What to do >>
Your task is to gather the lines below that hold the string "useSelector".

Web page edit records

· · · ·

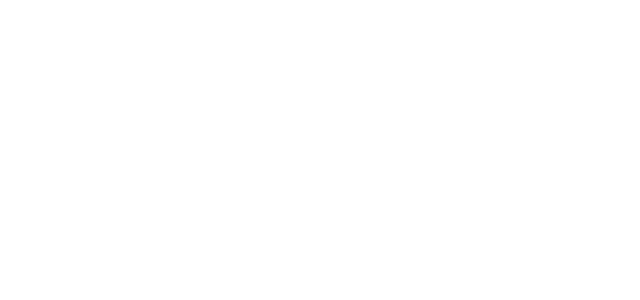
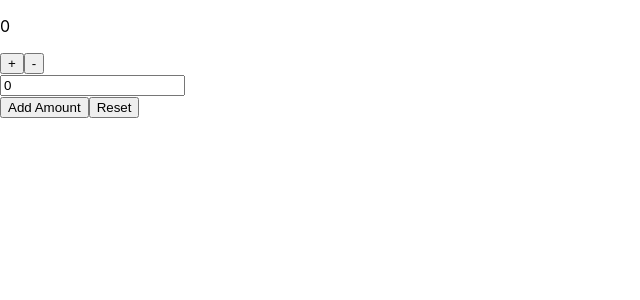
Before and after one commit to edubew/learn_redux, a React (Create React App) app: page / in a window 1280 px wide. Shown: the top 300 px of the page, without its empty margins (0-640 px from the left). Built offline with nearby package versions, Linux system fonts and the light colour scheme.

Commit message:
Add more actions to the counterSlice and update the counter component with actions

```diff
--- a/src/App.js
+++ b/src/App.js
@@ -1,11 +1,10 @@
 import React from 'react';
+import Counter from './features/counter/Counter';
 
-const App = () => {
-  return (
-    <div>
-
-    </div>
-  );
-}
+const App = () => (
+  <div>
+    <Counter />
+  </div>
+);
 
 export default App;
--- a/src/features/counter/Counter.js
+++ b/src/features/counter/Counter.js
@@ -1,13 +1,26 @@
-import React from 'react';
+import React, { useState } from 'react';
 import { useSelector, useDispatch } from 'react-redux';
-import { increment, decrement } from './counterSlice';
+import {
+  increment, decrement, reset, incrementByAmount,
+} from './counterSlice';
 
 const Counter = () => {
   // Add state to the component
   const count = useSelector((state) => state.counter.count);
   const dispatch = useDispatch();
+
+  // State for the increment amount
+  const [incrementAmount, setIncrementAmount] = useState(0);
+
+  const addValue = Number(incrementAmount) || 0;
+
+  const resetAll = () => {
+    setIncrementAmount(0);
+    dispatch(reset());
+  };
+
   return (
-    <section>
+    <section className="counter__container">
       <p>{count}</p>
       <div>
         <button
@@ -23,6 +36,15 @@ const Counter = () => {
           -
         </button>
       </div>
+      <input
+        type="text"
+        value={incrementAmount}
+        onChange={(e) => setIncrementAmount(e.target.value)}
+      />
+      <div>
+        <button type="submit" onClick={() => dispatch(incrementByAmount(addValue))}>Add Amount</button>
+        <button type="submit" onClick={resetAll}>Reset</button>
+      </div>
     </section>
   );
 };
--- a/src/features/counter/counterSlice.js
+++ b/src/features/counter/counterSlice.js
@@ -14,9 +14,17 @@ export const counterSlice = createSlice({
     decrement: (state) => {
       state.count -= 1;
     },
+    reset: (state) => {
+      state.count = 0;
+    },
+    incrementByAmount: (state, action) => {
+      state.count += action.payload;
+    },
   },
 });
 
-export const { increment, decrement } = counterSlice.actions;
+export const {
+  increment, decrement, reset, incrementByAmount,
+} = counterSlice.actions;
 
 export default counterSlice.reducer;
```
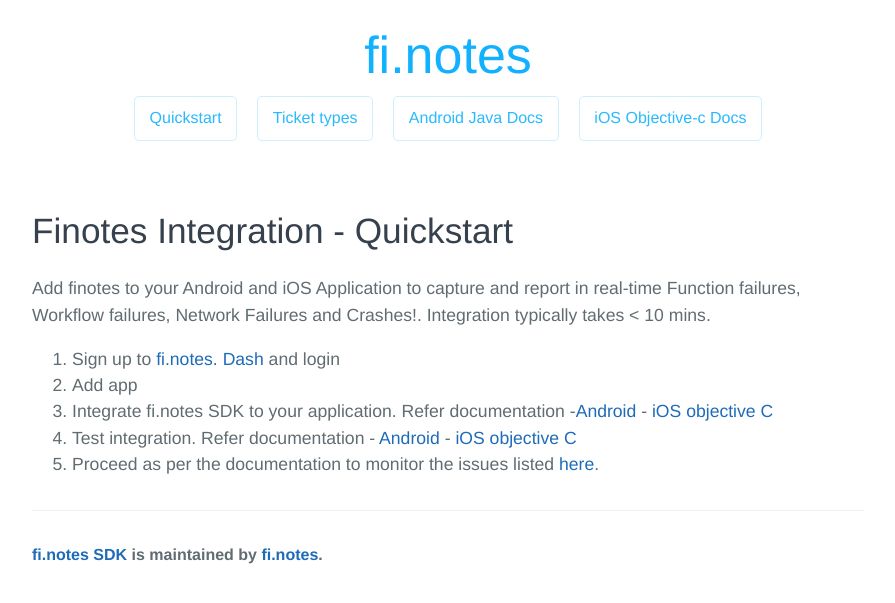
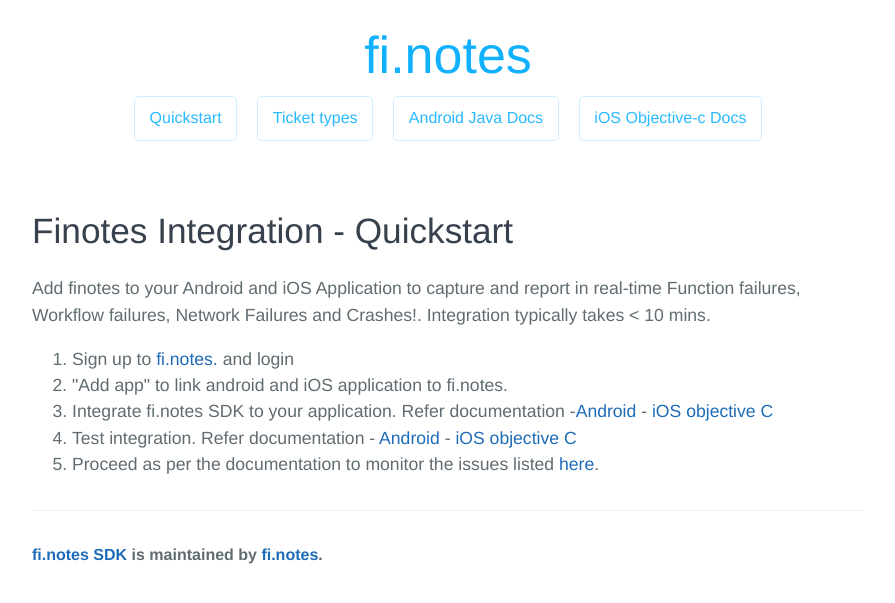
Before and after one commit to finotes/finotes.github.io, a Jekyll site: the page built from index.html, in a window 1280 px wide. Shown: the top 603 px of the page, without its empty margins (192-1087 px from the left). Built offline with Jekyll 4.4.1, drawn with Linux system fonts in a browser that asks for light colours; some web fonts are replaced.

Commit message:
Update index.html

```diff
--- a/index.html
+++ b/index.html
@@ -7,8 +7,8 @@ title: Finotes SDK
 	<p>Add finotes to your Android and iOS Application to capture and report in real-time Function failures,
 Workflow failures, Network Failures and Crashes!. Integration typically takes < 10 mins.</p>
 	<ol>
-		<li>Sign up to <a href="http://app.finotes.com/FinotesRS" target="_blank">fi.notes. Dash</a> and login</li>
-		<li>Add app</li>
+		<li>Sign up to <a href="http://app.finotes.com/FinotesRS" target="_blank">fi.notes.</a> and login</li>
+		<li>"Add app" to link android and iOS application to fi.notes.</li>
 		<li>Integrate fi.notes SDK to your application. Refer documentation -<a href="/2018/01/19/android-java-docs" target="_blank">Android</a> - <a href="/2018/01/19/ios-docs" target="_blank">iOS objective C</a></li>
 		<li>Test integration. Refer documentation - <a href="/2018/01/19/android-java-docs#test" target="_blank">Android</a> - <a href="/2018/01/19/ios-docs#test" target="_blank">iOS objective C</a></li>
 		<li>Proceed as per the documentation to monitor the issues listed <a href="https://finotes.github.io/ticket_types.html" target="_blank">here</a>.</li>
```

· · · ·

Solution for this problem >>
 import { useSelector, useDispatch } from 'react-redux';
   const count = useSelector((state) => state.counter.count);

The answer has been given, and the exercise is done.